Given the fact that the employees will still be required to wear personal protective equipment for the remaining time they spend in the vicinity of the chipping guns, 14 we probably would not have reached the same result as did the OSHRC were we considering this case as an initial proposition. We are not called upon, though, to decide whether the OSHRC chose the best course or the Most reasonable interpretation of the regulation. We are only asked to decide if it chose a reasonable interpretation, which was done here. Floyd S. Pike Electrical Contractor, Inc. v. OSHRC, 576 F.2d 72, 75 (5th Cir. 1978). We are not "empowered to substitute (our) judgment for that of the agency." We cannot say "there has been a clear error of judgment." 15 "As a general matter, the (OSHRC) is entitled to great deference in its reasonable interpretations of regulations promulgated under the Act." (citations omitted). Diebold, Inc. v. Marshall, 585 F.2d 1327, 1332, 1334 & n. 10 (6th Cir. 1978). Therefore, in all respects save economic feasibility we affirm the decision of the OSHRC. 16

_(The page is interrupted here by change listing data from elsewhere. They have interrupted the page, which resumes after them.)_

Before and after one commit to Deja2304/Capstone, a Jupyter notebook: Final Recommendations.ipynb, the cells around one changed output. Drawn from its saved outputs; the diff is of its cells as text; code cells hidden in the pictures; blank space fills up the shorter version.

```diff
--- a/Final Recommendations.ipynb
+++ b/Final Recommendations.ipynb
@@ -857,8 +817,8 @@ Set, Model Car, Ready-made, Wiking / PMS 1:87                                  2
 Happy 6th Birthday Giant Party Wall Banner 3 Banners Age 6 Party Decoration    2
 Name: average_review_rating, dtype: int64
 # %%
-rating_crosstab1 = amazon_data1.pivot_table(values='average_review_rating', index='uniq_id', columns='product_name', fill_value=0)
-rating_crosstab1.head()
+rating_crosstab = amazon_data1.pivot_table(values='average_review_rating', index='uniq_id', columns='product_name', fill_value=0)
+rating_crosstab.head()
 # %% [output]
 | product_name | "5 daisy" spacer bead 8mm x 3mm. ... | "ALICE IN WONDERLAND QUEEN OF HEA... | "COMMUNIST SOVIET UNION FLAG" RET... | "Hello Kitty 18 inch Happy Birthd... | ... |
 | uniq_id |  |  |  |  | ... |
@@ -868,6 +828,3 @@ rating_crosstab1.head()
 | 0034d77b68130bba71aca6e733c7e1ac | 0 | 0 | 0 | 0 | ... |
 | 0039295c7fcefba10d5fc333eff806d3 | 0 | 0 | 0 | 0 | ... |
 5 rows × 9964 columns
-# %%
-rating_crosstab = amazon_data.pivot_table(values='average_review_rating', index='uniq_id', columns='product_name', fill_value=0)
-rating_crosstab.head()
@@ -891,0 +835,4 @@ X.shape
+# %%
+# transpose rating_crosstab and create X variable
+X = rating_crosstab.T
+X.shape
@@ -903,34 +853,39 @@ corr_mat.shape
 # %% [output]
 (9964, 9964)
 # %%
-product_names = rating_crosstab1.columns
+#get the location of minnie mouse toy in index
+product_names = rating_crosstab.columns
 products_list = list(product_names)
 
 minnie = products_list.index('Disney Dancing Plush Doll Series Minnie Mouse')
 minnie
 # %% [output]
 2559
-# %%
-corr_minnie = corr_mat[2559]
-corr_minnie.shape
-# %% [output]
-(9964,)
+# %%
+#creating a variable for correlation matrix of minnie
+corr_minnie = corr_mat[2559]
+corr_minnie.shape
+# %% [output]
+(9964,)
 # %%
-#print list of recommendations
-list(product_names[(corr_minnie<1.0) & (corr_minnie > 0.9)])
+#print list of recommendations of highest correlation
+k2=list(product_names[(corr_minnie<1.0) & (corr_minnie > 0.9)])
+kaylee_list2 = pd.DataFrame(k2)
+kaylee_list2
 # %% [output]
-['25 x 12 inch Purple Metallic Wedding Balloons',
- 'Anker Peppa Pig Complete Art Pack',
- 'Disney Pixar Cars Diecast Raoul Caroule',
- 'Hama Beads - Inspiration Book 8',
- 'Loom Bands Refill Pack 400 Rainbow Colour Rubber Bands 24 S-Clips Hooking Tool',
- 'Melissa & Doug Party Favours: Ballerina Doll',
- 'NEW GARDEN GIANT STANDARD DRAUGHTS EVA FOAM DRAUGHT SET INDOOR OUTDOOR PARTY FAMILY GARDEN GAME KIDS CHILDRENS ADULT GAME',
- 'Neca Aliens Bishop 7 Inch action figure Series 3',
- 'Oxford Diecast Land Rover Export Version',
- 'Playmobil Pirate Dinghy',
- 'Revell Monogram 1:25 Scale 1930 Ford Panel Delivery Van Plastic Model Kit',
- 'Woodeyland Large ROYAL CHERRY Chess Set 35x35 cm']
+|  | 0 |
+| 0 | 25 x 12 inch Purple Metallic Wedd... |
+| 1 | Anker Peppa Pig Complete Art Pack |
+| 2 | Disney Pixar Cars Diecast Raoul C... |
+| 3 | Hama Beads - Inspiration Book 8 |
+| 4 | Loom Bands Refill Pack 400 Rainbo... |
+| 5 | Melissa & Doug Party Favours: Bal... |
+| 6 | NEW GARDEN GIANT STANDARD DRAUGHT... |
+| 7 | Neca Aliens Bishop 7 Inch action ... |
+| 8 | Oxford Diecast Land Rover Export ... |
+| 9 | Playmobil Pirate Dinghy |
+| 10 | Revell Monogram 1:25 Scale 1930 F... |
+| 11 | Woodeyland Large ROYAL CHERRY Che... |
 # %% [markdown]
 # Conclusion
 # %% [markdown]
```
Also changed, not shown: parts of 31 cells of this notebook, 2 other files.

Neither the statute nor the particular regulation involved here specifically discuss economic considerations relative to their implementation. Both, however, speak in terms of "feasibility." 29...

To continue reading

Request your trial
14 cases
  • Donovan v. Anheuser-Busch, Inc.
    • United States
    • U.S. Court of Appeals — Eighth Circuit
    • January 20, 1982
    ...604 F.2d 1177, at 1180 (C.A. 9 1979) cert. denied, 445 U.S. 942, 100 S.Ct. 1337, 63 L.Ed.2d 776 (1980); RMI Co. v. Secretary of Labor, 594 F.2d 566, at 571 n.13 (C.A. 6 1979). Furthermore, the ALJ in his "Decision and Order" did not interpret the underlying applicable standard, but interpre......
  • Modern Drop Forge Co. v. Secretary of Labor
    • United States
    • U.S. Court of Appeals — Seventh Circuit
    • July 26, 1982
    ...well as technological feasibility. Texas Independent Ginners Assoc. v. Marshall, 630 F.2d 398 (5th Cir. 1980); RMI Co. v. Secretary of Labor, 594 F.2d 566, 571-72 (6th Cir. 1979); Turner Co. v. Secretary of Labor, 561 F.2d 82, 83 (7th Cir. 1977). In response to a question asking which metho......
  • Faultless Div., Bliss & Laughlin Industries, Inc. v. Secretary of Labor
    • United States
    • U.S. Court of Appeals — Seventh Circuit
    • March 30, 1982
    ...Commission from these findings. See International Harvester Co. v. OSHRC, 628 F.2d 982, 986-87 (7th Cir. 1980); RMI Co. v. Secretary of Labor, 594 F.2d 566 (6th Cir. 1979). Further, under the applicable standard, the ALJ's credibility determinations must be honored by the agency and by a re......
  • Donovan v. Castle & Cooke Foods, a Div. of Castle and Cooke, Inc.
    • United States
    • U.S. Court of Appeals — Ninth Circuit
    • November 19, 1982
    ...Cir.1981); see Diversified Industries Division, Independent Stave Co. v. OSHRC, 618 F.2d 30, 32 (8th Cir.1980); RMI Co. v. Secretary of Labor, 594 F.2d 566, 574 (6th Cir.1979); 29 C.F.R. Sec. 2200.73(a) (1981) ("In all proceedings commenced by the filing of a notice of contest, the burden o......
  • Request a trial to view additional results

VLEX uses login cookies to provide you with a better browsing experience. If you click on 'Accept' or continue browsing this site we consider that you accept our cookie policy. ACCEPT